Stored items
════════════════════

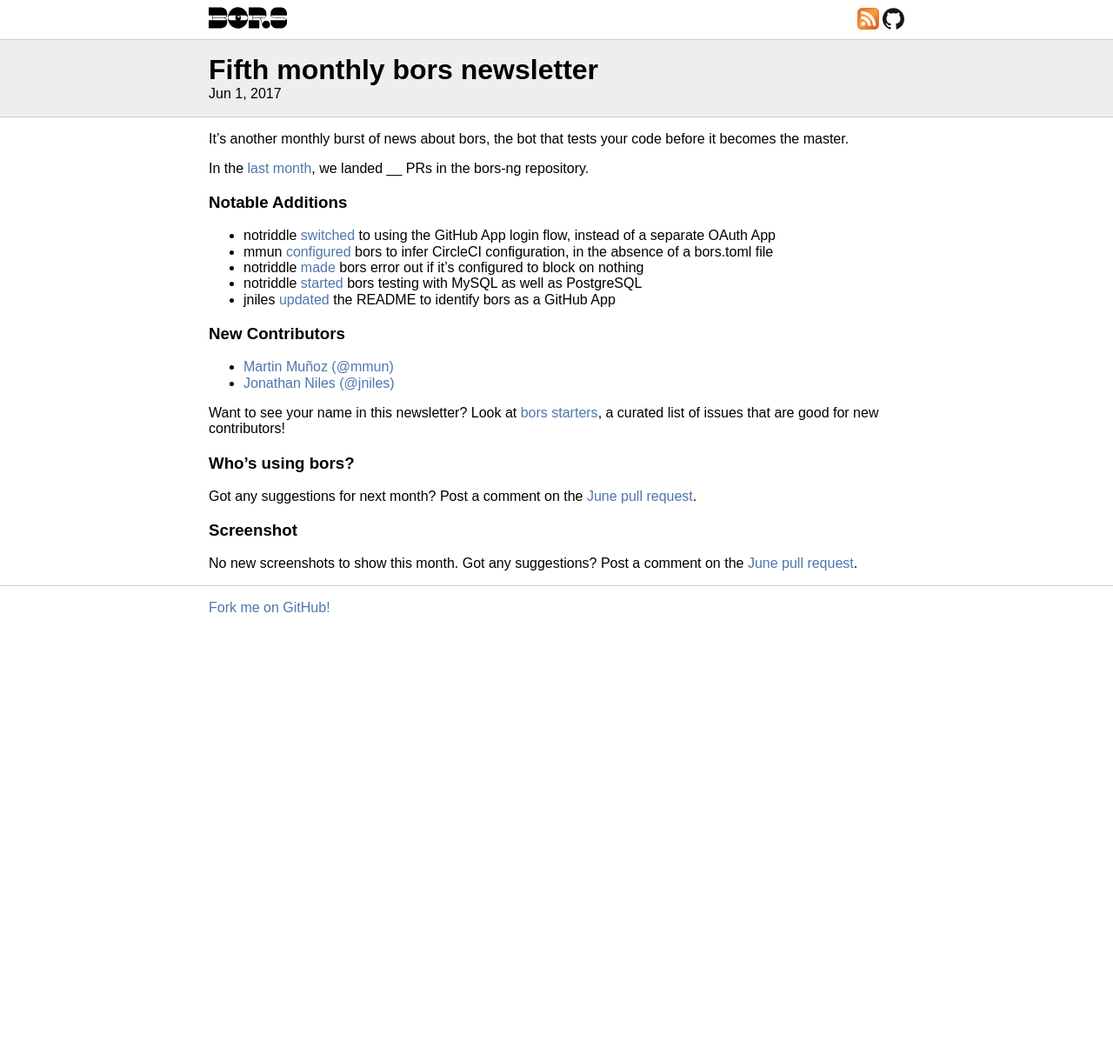
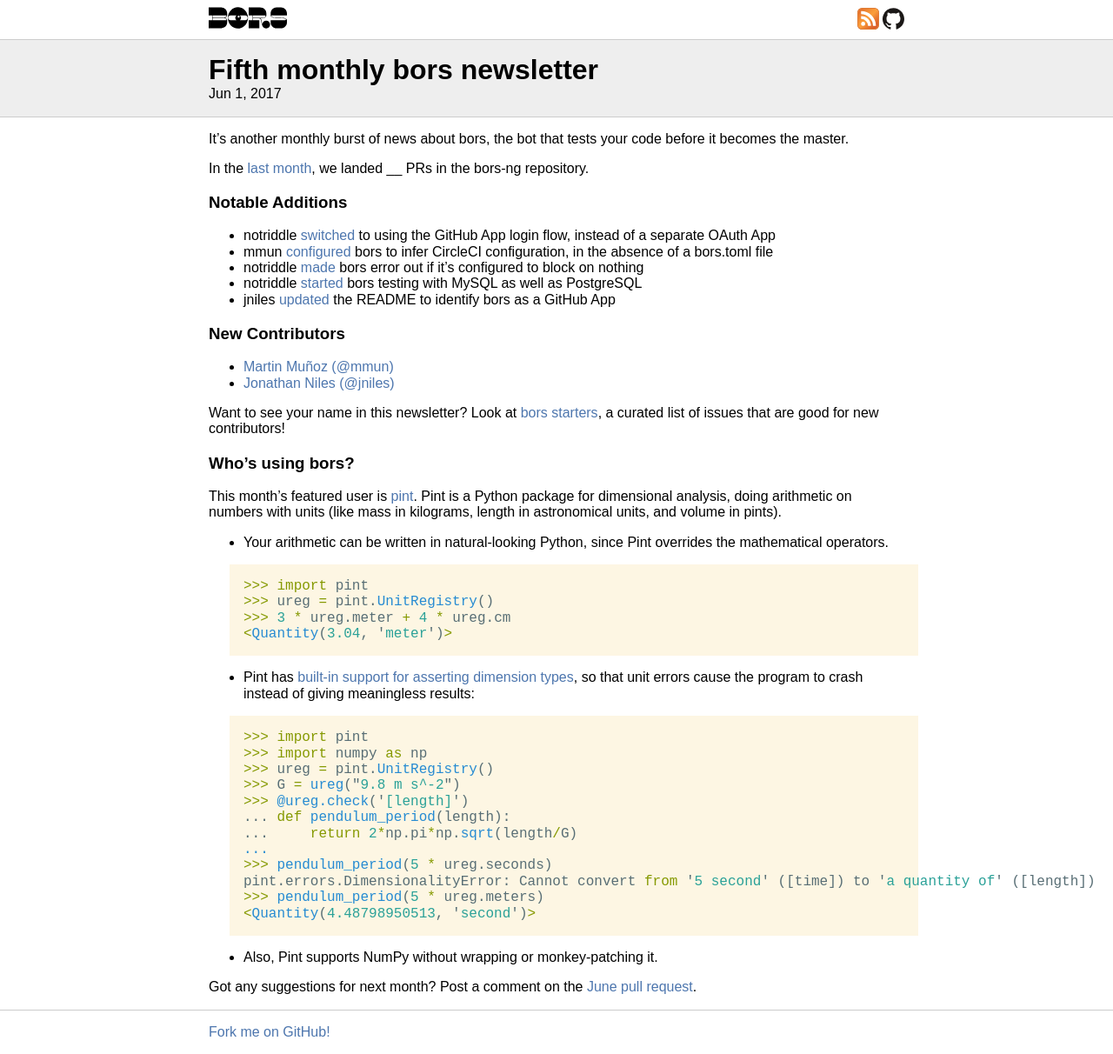
Before and after one commit to bors-ng/bors-ng.github.io, a Jekyll site: the page built from _posts/2017-06-01-tmib-05.md, in a window 1280 px wide. Shown: the whole page at 87% size. Built offline with Jekyll 4.4.1, drawn with Linux system fonts in a browser that asks for light colours; before the commit the page ends 900 px from its top, so only the background shows below that.

Commit message:
Feature pint this month
r? @hgrecco

````diff
--- a/_posts/2017-06-01-tmib-05.md
+++ b/_posts/2017-06-01-tmib-05.md
@@ -32,14 +32,35 @@
 
 ### Who's using bors?
 
-<!-- No featured users this month. 😐 -->
+This month's featured user is [pint](https://github.com/hgrecco/pint). Pint is a Python package for dimensional analysis, doing arithmetic on numbers with units (like mass in kilograms, length in astronomical units, and volume in pints).
+
+  * Your arithmetic can be written in natural-looking Python, since Pint overrides the mathematical operators.
+
+    ```python
+    >>> import pint
+    >>> ureg = pint.UnitRegistry()
+    >>> 3 * ureg.meter + 4 * ureg.cm
+    <Quantity(3.04, 'meter')>
+    ```
+
+  * Pint has [built-in support for asserting dimension types](http://pint.readthedocs.io/en/0.7.2/wrapping.html), so that unit errors cause the program to crash instead of giving meaningless results:
+
+    ```python
+    >>> import pint
+    >>> import numpy as np
+    >>> ureg = pint.UnitRegistry()
+    >>> G = ureg("9.8 m s^-2")
+    >>> @ureg.check('[length]')
+    ... def pendulum_period(length):
+    ...     return 2*np.pi*np.sqrt(length/G)
+    ...
+    >>> pendulum_period(5 * ureg.seconds)
+    pint.errors.DimensionalityError: Cannot convert from '5 second' ([time]) to 'a quantity of' ([length])
+    >>> pendulum_period(5 * ureg.meters)
+    <Quantity(4.48798950513, 'second')>
+    ```
+
+  * Also, Pint supports NumPy without wrapping or monkey-patching it.
 
 Got any suggestions for next month?
 Post a comment on the [June pull request](https://github.com/bors-ng/bors-ng.github.io/pull/TMIB-06).
-
-
-### Screenshot
-
-No new screenshots to show this month.
-Got any suggestions?
-Post a comment on the [June pull request](https://github.com/bors-ng/bors-ng.github.io/pull/TMIB-06).
````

════════════════════

* [PROBLEM DESCRIPTION]
For the word "month", count the lines of the data that contain it and give only the count.

* [ANSWER TO THIS TASK]
5